(Records from a collection)
⟨

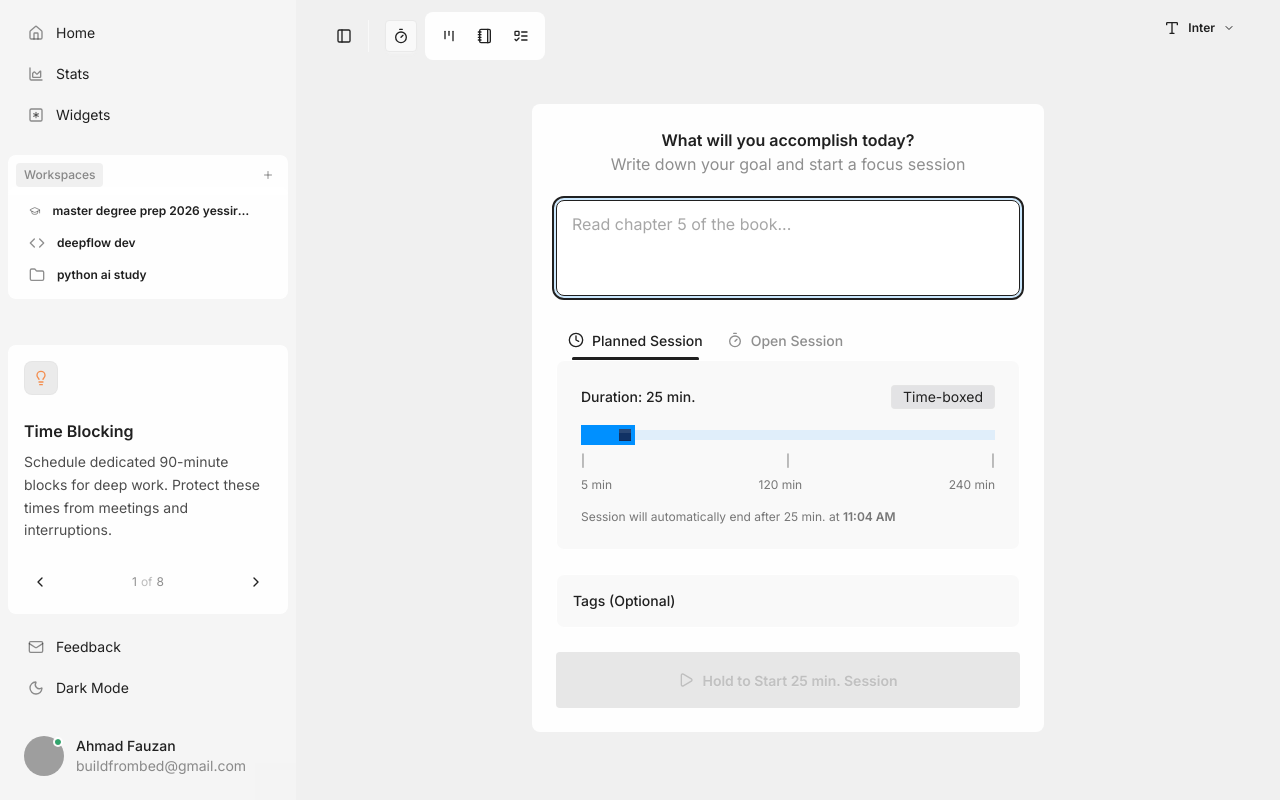
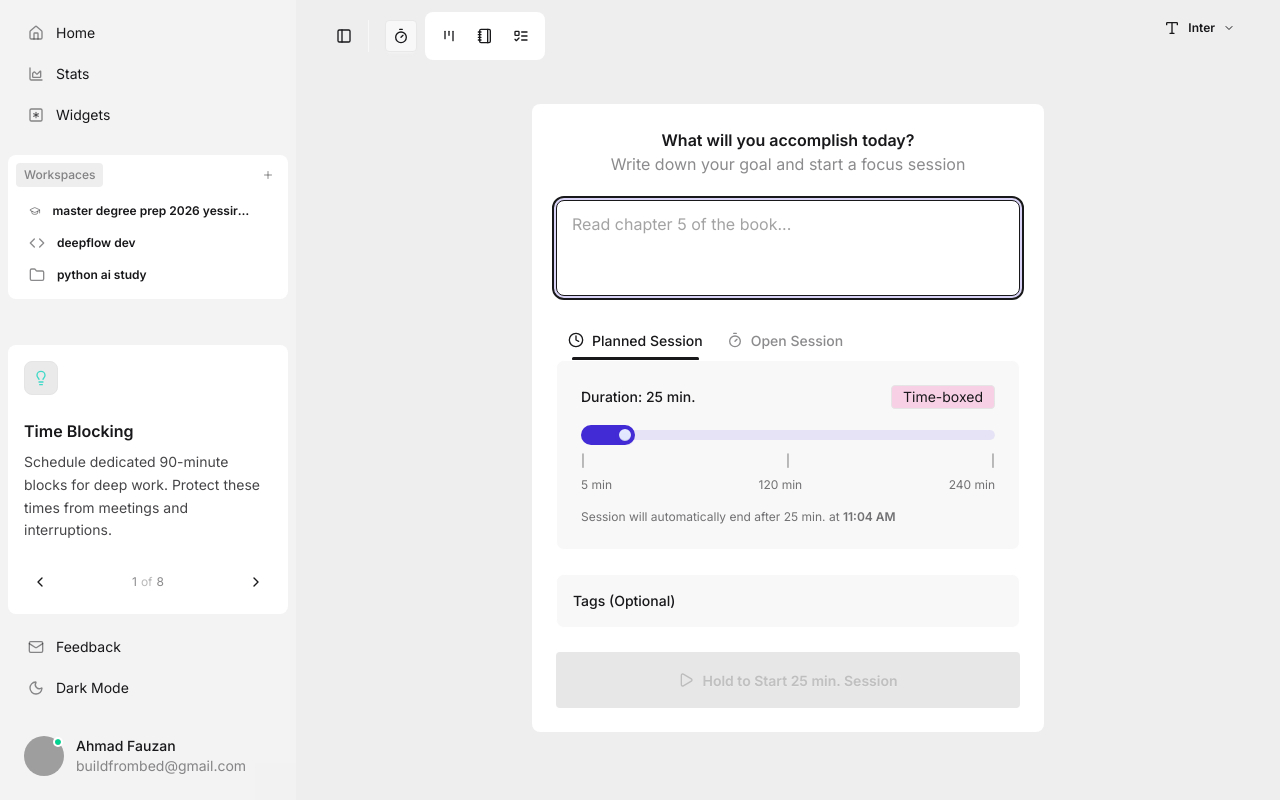
Before and after one commit to vaujan/deepflow, a Next.js app: page / in a window 1280 px wide. Built offline with nearby package versions, Linux system fonts and the light colour scheme; grey boxes are pictures that could not be loaded.

Commit message:
reset color

```diff
--- a/src/app/globals.css
+++ b/src/app/globals.css
@@ -29,45 +29,36 @@
 
 @plugin "daisyui/theme" {
 	name: "dark";
-	default: true;
-	prefersdark: true;
+	default: false;
+	prefersdark: false;
 	color-scheme: "dark";
-	/* Radix Color Integration - Dark Theme */
-	--color-base-100: #1a1a1a;        /* gray2 */
-	--color-base-200: #262626;        /* gray3 */
-	--color-base-300: #404040;        /* gray4 */
-	--color-base-content: #fafafa;    /* gray12 */
-	--color-primary: #3b82f6;         /* blue9 */
-	--color-primary-content: #1e40af; /* blue12 */
-	--color-primary-focus: #2563eb;   /* blue10 */
-	--color-primary-hover: #1d4ed8;   /* blue8 */
-	--color-secondary: #475569;       /* slate9 */
-	--color-secondary-content: #f1f5f9; /* slate12 */
-	--color-secondary-focus: #334155; /* slate10 */
-	--color-secondary-hover: #64748b; /* slate8 */
-	--color-accent: #ea580c;          /* orange9 */
-	--color-accent-content: #9a3412;  /* orange12 */
-	--color-accent-focus: #c2410c;    /* orange10 */
-	--color-accent-hover: #dc2626;    /* orange8 */
-	--color-neutral: #525252;         /* gray9 */
-	--color-neutral-content: #fafafa; /* gray12 */
-	--color-neutral-focus: #404040;   /* gray10 */
-	--color-neutral-hover: #737373;   /* gray8 */
-	--color-info: #0891b2;            /* cyan9 */
-	--color-info-content: #164e63;    /* cyan12 */
-	--color-success: #16a34a;         /* green9 */
-	--color-success-content: #14532d; /* green12 */
-	--color-warning: #eab308;         /* yellow9 */
-	--color-warning-content: #a16207; /* yellow12 */
-	--color-error: #dc2626;           /* red9 */
-	--color-error-content: #991b1b;   /* red12 */
-	--radius-selector: 0rem;
+	--color-base-100: oklch(25.33% 0.016 252.42);
+	--color-base-200: oklch(23.26% 0.014 253.1);
+	--color-base-300: oklch(21.15% 0.012 254.09);
+	--color-base-content: oklch(97.807% 0.029 256.847);
+	--color-primary: oklch(58% 0.233 277.117);
+	--color-primary-content: oklch(96% 0.018 272.314);
+	--color-secondary: oklch(65% 0.241 354.308);
+	--color-secondary-content: oklch(94% 0.028 342.258);
+	--color-accent: oklch(77% 0.152 181.912);
+	--color-accent-content: oklch(38% 0.063 188.416);
+	--color-neutral: oklch(14% 0.005 285.823);
+	--color-neutral-content: oklch(92% 0.004 286.32);
+	--color-info: oklch(74% 0.16 232.661);
+	--color-info-content: oklch(29% 0.066 243.157);
+	--color-success: oklch(76% 0.177 163.223);
+	--color-success-content: oklch(37% 0.077 168.94);
+	--color-warning: oklch(82% 0.189 84.429);
+	--color-warning-content: oklch(41% 0.112 45.904);
+	--color-error: oklch(71% 0.194 13.428);
+	--color-error-content: oklch(27% 0.105 12.094);
+	--radius-selector: 0.5rem;
 	--radius-field: 0.25rem;
 	--radius-box: 0.5rem;
 	--size-selector: 0.25rem;
 	--size-field: 0.25rem;
 	--border: 1px;
-	--depth: 0;
+	--depth: 1;
 	--noise: 0;
 }
 
@@ -76,36 +67,27 @@
 	default: false;
 	prefersdark: false;
 	color-scheme: "light";
-	/* Radix Color Integration - Light Theme */
-	--color-base-100: #ffffff;        /* whiteA12 */
-	--color-base-200: #f4f4f5;        /* gray2 */
-	--color-base-300: #e4e4e7;        /* gray3 */
-	--color-base-content: #18181b;    /* gray12 */
-	--color-primary: #3b82f6;         /* blue9 */
-	--color-primary-content: #ffffff; /* white */
-	--color-primary-focus: #2563eb;   /* blue10 */
-	--color-primary-hover: #1d4ed8;   /* blue8 */
-	--color-secondary: #f1f5f9;       /* slate2 */
-	--color-secondary-content: #334155; /* slate12 */
-	--color-secondary-focus: #e2e8f0; /* slate3 */
-	--color-secondary-hover: #cbd5e1; /* slate4 */
-	--color-accent: #ea580c;          /* orange9 */
-	--color-accent-content: #ffffff;  /* white */
-	--color-accent-focus: #c2410c;    /* orange10 */
-	--color-accent-hover: #dc2626;    /* orange8 */
-	--color-neutral: #525252;         /* gray9 */
-	--color-neutral-content: #fafafa; /* gray12 */
-	--color-neutral-focus: #404040;   /* gray10 */
-	--color-neutral-hover: #737373;   /* gray8 */
-	--color-info: #0891b2;            /* cyan9 */
-	--color-info-content: #ffffff;    /* white */
-	--color-success: #16a34a;         /* green9 */
-	--color-success-content: #ffffff; /* white */
-	--color-warning: #eab308;         /* yellow9 */
-	--color-warning-content: #ffffff; /* white */
-	--color-error: #dc2626;           /* red9 */
-	--color-error-content: #ffffff;   /* white */
-	--radius-selector: 0rem;
+	--color-base-100: oklch(100% 0 0);
+	--color-base-200: oklch(98% 0 0);
+	--color-base-300: oklch(95% 0 0);
+	--color-base-content: oklch(21% 0.006 285.885);
+	--color-primary: oklch(45% 0.24 277.023);
+	--color-primary-content: oklch(93% 0.034 272.788);
+	--color-secondary: oklch(65% 0.241 354.308);
+	--color-secondary-content: oklch(94% 0.028 342.258);
+	--color-accent: oklch(77% 0.152 181.912);
+	--color-accent-content: oklch(38% 0.063 188.416);
+	--color-neutral: oklch(14% 0.005 285.823);
+	--color-neutral-content: oklch(92% 0.004 286.32);
+	--color-info: oklch(74% 0.16 232.661);
+	--color-info-content: oklch(29% 0.066 243.157);
+	--color-success: oklch(76% 0.177 163.223);
+	--color-success-content: oklch(37% 0.077 168.94);
+	--color-warning: oklch(82% 0.189 84.429);
+	--color-warning-content: oklch(41% 0.112 45.904);
+	--color-error: oklch(71% 0.194 13.428);
+	--color-error-content: oklch(27% 0.105 12.094);
+	--radius-selector: 0.5rem;
 	--radius-field: 0.25rem;
 	--radius-box: 0.5rem;
 	--size-selector: 0.25rem;
--- a/src/components/ui/radix-color-demo.tsx
+++ /dev/null
@@ -1,281 +0,0 @@
-"use client";
-
-import React from "react";
-import {
-	radixColorScales,
-	getRadixColor,
-	getRadixColorAlpha,
-} from "../../utils/radixColorMapping";
-import { useTheme } from "../../contexts/ThemeContext";
-
-/**
- * Radix Color Integration Demo Component
- *
- * This component demonstrates the hybrid approach of using Radix Color
- * with DaisyUI components, showing both semantic tokens and direct
- * Radix Color scale usage.
- */
-export default function RadixColorDemo() {
-	const { theme } = useTheme();
-
-	// Sample color scales to showcase
-	const colorScales = [
-		{
-			name: "Blue",
-			scale: radixColorScales.blue,
-			category: "primary" as const,
-		},
-		{
-			name: "Slate",
-			scale: radixColorScales.slate,
-			category: "secondary" as const,
-		},
-		{
-			name: "Orange",
-			scale: radixColorScales.orange,
-			category: "accent" as const,
-		},
-		{
-			name: "Green",
-			scale: radixColorScales.green,
-			category: "status" as const,
-		},
-		{ name: "Red", scale: radixColorScales.red, category: "status" as const },
-	];
-
-	return (
-		<div className="p-6 space-y-8">
-			<div className="text-center">
-				<h1 className="text-3xl font-bold text-base-content mb-2">
-					Radix Color Integration Demo
-				</h1>
-				<p className="text-base-content/70">
-					Hybrid approach: Radix Color scales + DaisyUI semantic tokens
-				</p>
-				<div className="badge badge-primary mt-2">Current Theme: {theme}</div>
-			</div>
-
-			{/* DaisyUI Components with Radix Colors */}
-			<div className="space-y-6">
-				<h2 className="text-2xl font-semibold text-base-content">
-					DaisyUI Components with Radix Colors
-				</h2>
-
-				<div className="grid grid-cols-1 md:grid-cols-2 lg:grid-cols-3 gap-4">
-					{/* Buttons */}
-					<div className="card bg-base-100 shadow-xl">
-						<div className="card-body">
-							<h3 className="card-title text-base-content">Buttons</h3>
-							<div className="space-y-2">
-								<button className="btn btn-primary w-full">
-									Primary Button
-								</button>
-								<button className="btn btn-secondary w-full">
-									Secondary Button
-								</button>
-								<button className="btn btn-accent w-full">Accent Button</button>
-								<button className="btn btn-neutral w-full">
-									Neutral Button
-								</button>
-							</div>
-						</div>
-					</div>
-
-					{/* Status Indicators */}
-					<div className="card bg-base-100 shadow-xl">
-						<div className="card-body">
-							<h3 className="card-title text-base-content">Status Colors</h3>
-							<div className="space-y-2">
-								<div className="alert alert-info">
-									<span>Info message</span>
-								</div>
-								<div className="alert alert-success">
-									<span>Success message</span>
-								</div>
-								<div className="alert alert-warning">
-									<span>Warning message</span>
-								</div>
-								<div className="alert alert-error">
-									<span>Error message</span>
-								</div>
-							</div>
-						</div>
-					</div>
-
-					{/* Form Elements */}
-					<div className="card bg-base-100 shadow-xl">
-						<div className="card-body">
-							<h3 className="card-title text-base-content">Form Elements</h3>
-							<div className="space-y-3">
-								<input
-									type="text"
-									placeholder="Input field"
-									className="input input-bordered w-full"
-								/>
-								<select className="select select-bordered w-full">
-									<option>Select option</option>
-								</select>
-								<textarea
-									className="textarea textarea-bordered w-full"
-									placeholder="Textarea"
-								></textarea>
-							</div>
-						</div>
-					</div>
-				</div>
-			</div>
-
-			{/* Direct Radix Color Scale Usage */}
-			<div className="space-y-6">
-				<h2 className="text-2xl font-semibold text-base-content">
-					Direct Radix Color Scale Usage
-				</h2>
-
-				<div className="grid grid-cols-1 lg:grid-cols-2 gap-6">
-					{colorScales.map(({ name, scale, category }) => (
-						<div key={name} className="card bg-base-100 shadow-xl">
-							<div className="card-body">
-								<h3 className="card-title text-base-content">{name} Scale</h3>
-								<div className="space-y-2">
-									{/* Color scale visualization */}
-									<div className="grid grid-cols-12 gap-1">
-										{Object.entries(scale).map(([key, value]) => (
-											<div
-												key={key}
-												className="h-8 rounded flex items-center justify-center text-xs font-mono"
-												style={{
-													backgroundColor: value,
-													color:
-														parseInt(key.replace(/\D/g, "")) > 6
-															? "#ffffff"
-															: "#000000",
-												}}
-												title={`${key}: ${value}`}
-											>
-												{key.replace(/\D/g, "")}
-											</div>
-										))}
-									</div>
-
-									{/* Semantic usage examples */}
-									<div className="mt-4 space-y-2">
-										<div
-											className="p-2 rounded text-sm"
-											style={{
-												backgroundColor: getRadixColor(
-													category,
-													"primary",
-													theme
-												),
-												color: getRadixColor(
-													category,
-													"primary-content",
-													theme
-												),
-											}}
-										>
-											Primary: {getRadixColor(category, "primary", theme)}
-										</div>
-										<div
-											className="p-2 rounded text-sm"
-											style={{
-												backgroundColor: getRadixColorAlpha(
-													category,
-													"primary",
-													theme,
-													0.2
-												),
-												color: getRadixColor(category, "primary", theme),
-											}}
-										>
-											Primary with 20% alpha
-										</div>
-									</div>
-								</div>
-							</div>
-						</div>
-					))}
-				</div>
-			</div>
-
-			{/* Alpha Variants Demo */}
-			<div className="space-y-6">
-				<h2 className="text-2xl font-semibold text-base-content">
-					Alpha Variants & Transparency
-				</h2>
-
-				<div className="grid grid-cols-1 md:grid-cols-3 gap-4">
-					{[0.1, 0.3, 0.5, 0.7, 0.9].map((alpha) => (
-						<div key={alpha} className="card bg-base-100 shadow-xl">
-							<div className="card-body">
-								<h3 className="card-title text-base-content">
-									Alpha: {Math.round(alpha * 100)}%
-								</h3>
-								<div
-									className="p-4 rounded-lg"
-									style={{
-										backgroundColor: getRadixColorAlpha(
-											"primary",
-											"primary",
-											theme,
-											alpha
-										),
-										color: theme === "dark" ? "#ffffff" : "#000000",
-									}}
-								>
-									<p className="text-sm">
-										This demonstrates how Radix Color alpha variants work with
-										different transparency levels.
-									</p>
-								</div>
-							</div>
-						</div>
-					))}
-				</div>
-			</div>
-
-			{/* Migration Benefits */}
-			<div className="card bg-base-100 shadow-xl">
-				<div className="card-body">
-					<h2 className="card-title text-base-content mb-4">
-						Migration Benefits
-					</h2>
-					<div className="grid grid-cols-1 md:grid-cols-2 gap-4">
-						<div className="space-y-2">
-							<h3 className="font-semibold text-base-content">
-								✅ Accessibility
-							</h3>
-							<p className="text-sm text-base-content/70">
-								WCAG contrast ratios built-in, ensuring readable text
-							</p>
-						</div>
-						<div className="space-y-2">
-							<h3 className="font-semibold text-base-content">
-								✅ Consistency
-							</h3>
-							<p className="text-sm text-base-content/70">
-								12-step scales provide granular color control
-							</p>
-						</div>
-						<div className="space-y-2">
-							<h3 className="font-semibold text-base-content">
-								✅ Alpha Support
-							</h3>
-							<p className="text-sm text-base-content/70">
-								Built-in transparency variants for overlays
-							</p>
-						</div>
-						<div className="space-y-2">
-							<h3 className="font-semibold text-base-content">
-								✅ Theme Switching
-							</h3>
-							<p className="text-sm text-base-content/70">
-								Seamless light/dark mode transitions
-							</p>
-						</div>
-					</div>
-				</div>
-			</div>
-		</div>
-	);
-}
--- a/src/contexts/ThemeContext.tsx
+++ b/src/contexts/ThemeContext.tsx
@@ -1,21 +1,18 @@
 "use client";
 
 import React, { createContext, useContext, useEffect, useState } from "react";
-import { generateRadixTheme } from "../utils/radixColorMapping";
 
 type Theme = "light" | "dark";
 
 interface ThemeContextType {
 	theme: Theme;
 	toggleTheme: () => void;
-	radixColors: Record<string, string>;
 }
 
 const ThemeContext = createContext<ThemeContextType | undefined>(undefined);
 
 export function ThemeProvider({ children }: { children: React.ReactNode }) {
 	const [theme, setTheme] = useState<Theme>("dark");
-	const [radixColors, setRadixColors] = useState<Record<string, string>>({});
 
 	useEffect(() => {
 		// Check if theme is stored in localStorage
@@ -34,16 +31,7 @@
 		}
 	}, []);
 
-	// Update Radix colors when theme changes
-	useEffect(() => {
-		const colors = generateRadixTheme(theme);
-		setRadixColors(colors);
-
-		// Apply Radix colors as CSS custom properties
-		Object.entries(colors).forEach(([key, value]) => {
-			document.documentElement.style.setProperty(key, value);
-		});
-	}, [theme]);
+	// Theme variables are provided by CSS (DaisyUI themes in globals.css)
 
 	const toggleTheme = () => {
 		const newTheme: Theme = theme === "dark" ? "light" : "dark";
@@ -53,7 +41,7 @@
 	};
 
 	return (
-		<ThemeContext.Provider value={{ theme, toggleTheme, radixColors }}>
+		<ThemeContext.Provider value={{ theme, toggleTheme }}>
 			{children}
 		</ThemeContext.Provider>
 	);
```
Also changed, not shown: src/app/radix-demo/page.tsx (deleted, +0 -9 lines).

⟩

* _DIRECTIONS_: What is the number of lines in these entries that hold "Migration"? Reply with the figure alone.

* _WRITTEN ANSWER_: 2